By adding Hopkins, the Titans improved their team, especially at the wide receiver position. How couldn’t they improve as they were in dire straits? Just examine their depth chart. Their two leading pass catchers from a year ago, Robert Woods and Austin Hooper, are no longer on the team. Treylon Burks, their first-round draft choice last year, returns with hopes he can build off of his last two games of the season when he was targeted 15 times and had eight catches and two touchdowns.
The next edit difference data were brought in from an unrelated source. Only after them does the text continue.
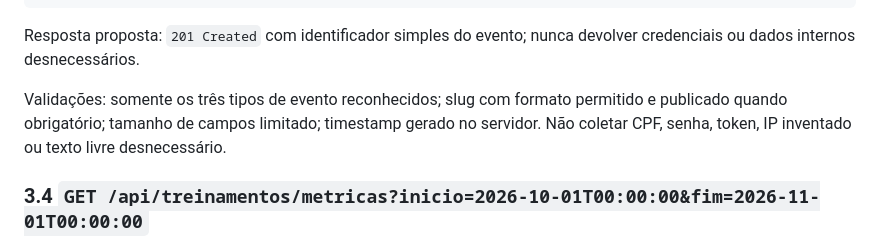
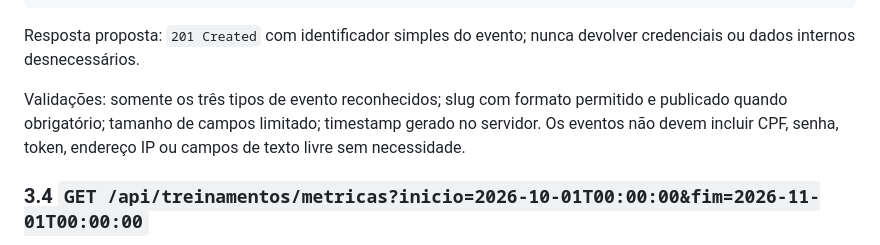
Before and after one commit to athr-ocean/autobotz-motors, a Markdown page: entrega/D15_CONTRATO_API.md, the part around the change. Drawn GitHub-style.

Commit message:
Uniformiza redação dos indicadores e dados de exemplo

```diff
--- a/entrega/D15_CONTRATO_API.md
+++ b/entrega/D15_CONTRATO_API.md
@@ -93,7 +93,7 @@ Requisição `application/json` proposta:
 
 Resposta proposta: `201 Created` com identificador simples do evento; nunca devolver credenciais ou dados internos desnecessários.
 
-Validações: somente os três tipos de evento reconhecidos; slug com formato permitido e publicado quando obrigatório; tamanho de campos limitado; timestamp gerado no servidor. Não coletar CPF, senha, token, IP inventado ou texto livre desnecessário.
+Validações: somente os três tipos de evento reconhecidos; slug com formato permitido e publicado quando obrigatório; tamanho de campos limitado; timestamp gerado no servidor. Os eventos não devem incluir CPF, senha, token, endereço IP ou campos de texto livre sem necessidade.
 
 ### 3.4 `GET /api/treinamentos/metricas?inicio=2026-10-01T00:00:00&fim=2026-11-01T00:00:00`
 
```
Because the Titans were desperate for skill players, they overpaid for Hopkins' services, which all teams must do from time to time based on their situation. They blew the competition out of the water with their offer. Yes, Kansas City, Buffalo and New England all had interest, but to overpay for those teams wasn’t a wise investment.
Many believe New England needed a No. 1 receiver, which most teams need—and since Hopkins isn’t a No. 1, why would they pay $26 million for two years? They signed JuJu Smith-Schuster to play the slot. Last year for the Chiefs, Smith-Scuster had 78 catches for a 12-yard average and scored three times. Good, not great numbers, but at $8.5 million per year, with Smith-Schuster only being 26 years old, the deal seems more logical. Unless you believe Hopkins is a No. 1 receiver—which is an exaggeration. By the way, look at the numbers produced by Hopkins after leaving Houston. He is 1.4 yards less per catch—and his touchdown ratio went from 11.7 with the Texans to 18.8 with the Cards.
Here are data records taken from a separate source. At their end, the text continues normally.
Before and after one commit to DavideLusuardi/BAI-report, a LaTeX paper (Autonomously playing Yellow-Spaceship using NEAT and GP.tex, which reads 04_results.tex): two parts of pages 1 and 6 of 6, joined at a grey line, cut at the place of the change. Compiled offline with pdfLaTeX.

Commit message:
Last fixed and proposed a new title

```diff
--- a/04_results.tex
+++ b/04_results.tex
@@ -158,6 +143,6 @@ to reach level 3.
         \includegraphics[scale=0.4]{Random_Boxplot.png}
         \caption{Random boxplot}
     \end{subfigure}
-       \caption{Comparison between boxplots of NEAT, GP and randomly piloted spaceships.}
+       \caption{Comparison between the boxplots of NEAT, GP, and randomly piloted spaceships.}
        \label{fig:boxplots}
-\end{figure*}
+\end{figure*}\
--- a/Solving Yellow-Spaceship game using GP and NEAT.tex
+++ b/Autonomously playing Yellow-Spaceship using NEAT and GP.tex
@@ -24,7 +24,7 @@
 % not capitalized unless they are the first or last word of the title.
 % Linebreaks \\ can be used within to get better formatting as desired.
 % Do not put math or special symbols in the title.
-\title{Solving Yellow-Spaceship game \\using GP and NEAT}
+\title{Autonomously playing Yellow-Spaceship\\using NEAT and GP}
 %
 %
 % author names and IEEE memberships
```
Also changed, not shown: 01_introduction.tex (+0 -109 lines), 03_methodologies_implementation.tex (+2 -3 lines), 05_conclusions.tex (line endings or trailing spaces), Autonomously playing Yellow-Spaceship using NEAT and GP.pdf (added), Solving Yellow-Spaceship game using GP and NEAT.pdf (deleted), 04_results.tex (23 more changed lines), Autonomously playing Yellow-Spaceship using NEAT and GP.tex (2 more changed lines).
Once again, the overpaying is not a knock against the Titans, simply the reality of their situation. Hopkins will become quarterback Ryan Tannehill’s best friend, especially on third down, where they ranked 23rd overall. Hopkins can make the tough catch to keep the chains moving, yet because he is the only threat on third down, he will be doubled all over the field, thus putting pressure on Burks and Nick Westbrook-Ikhine to produce. Adding Hopkins won’t change their offensive philosophy as the Titans need to run the ball, play sound defense and be opportunistic in the red zone—which they were last year, ranking sixth overall.
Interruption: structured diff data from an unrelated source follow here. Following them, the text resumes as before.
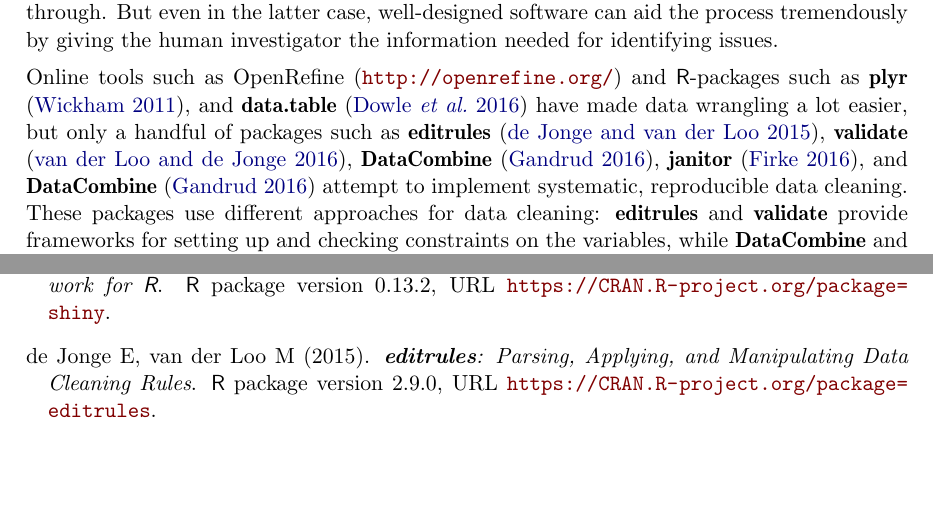
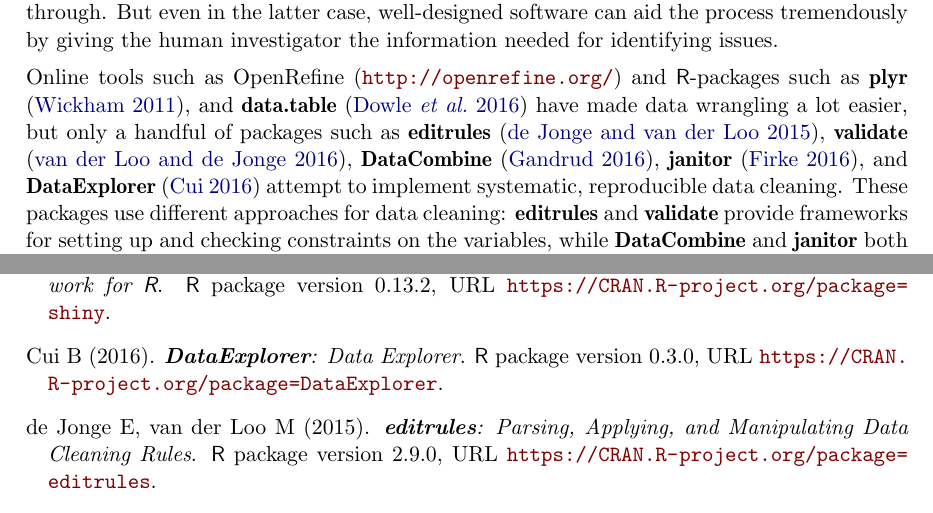
Before and after one commit to ekstroem/dataMaid, a LaTeX document (latex/article_vol2.tex, which reads latex/foo.bib): two parts of pages 2 and 26 of 28, joined at a grey line, cut so that both start at the same text, the shorter picture padded with empty space. Compiled offline with pdfLaTeX.

Commit message:
DataExplorer

```diff
--- a/latex/article_vol2.tex
+++ b/latex/article_vol2.tex
@@ -137,7 +137,7 @@
 easier, but only a handful of packages such as \pkg{editrules}
 \citep{editrules}, \pkg{validate} \citep{validate}, \pkg{DataCombine}
 \citep{DataCombine}, \pkg{janitor} \citep{janitor}, and
-\pkg{DataCombine} \citep{DataCombine} attempt to implement systematic,
+\pkg{DataExplorer} \citep{DataExplorer} attempt to implement systematic,
 reproducible data cleaning.  These packages use different approaches
 for data cleaning: \pkg{editrules} and \pkg{validate} provide
 frameworks for setting up and checking constraints on the variables,
--- a/latex/foo.bib
+++ b/latex/foo.bib
@@ -99,3 +99,5 @@
 		      url = {https://cran.r-project.org/package=DescTools},
 		      }
 
+  @Manual{DataExplorer,
+      title = {\pkg{DataExplorer}: Data Explorer},
@@ -105 +105,3 @@
 	      year = {2016},
+	          note = {\proglang{R} package version 0.3.0},
+		      url = {https://CRAN.R-project.org/package=DataExplorer},
```
Also changed, not shown: latex/article_vol2.pdf, latex/foo.bib (6 more changed lines), 1 other file.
Their recipe for winning works. However, they have no margin for error. If they get behind, have to play catch-up and cannot use their run-action passing game to move the ball, they are in trouble. The Titans don’t want, nor do they have, an elaborate dropback pass game, and when forced to use one, they are vulnerable to mistakes. They must play their style, and their head coach Mike Vrabel understands how to win. More importantly, he knows how to manage the game to give his team the best chance to win. The Titans with Vrabel will never be flashy or explosive, but they will win critical game situations. With some of the new additions to their team—most notably Azeez Al Shaair at linebacker, and Sean Murphy-Bunting at corner, the Titans assuming they can stay healthy, should be able to compete for the South title.
Currently, their win total is at 7.5, and playing in the South with new rookie quarterbacks starting for the Colts and Texans, makes me love the Over. Forget the Will Levis conversation of him being the starter for the Titans. He couldn’t beat our Sean Clifford at Penn State. How is he going to beat out Tannehill during his rookie season? No chance.
I trust Vrabel. I love their defense, and adding Hopkins can help—but let’s not buy the myth that he is a No. 1 receiver.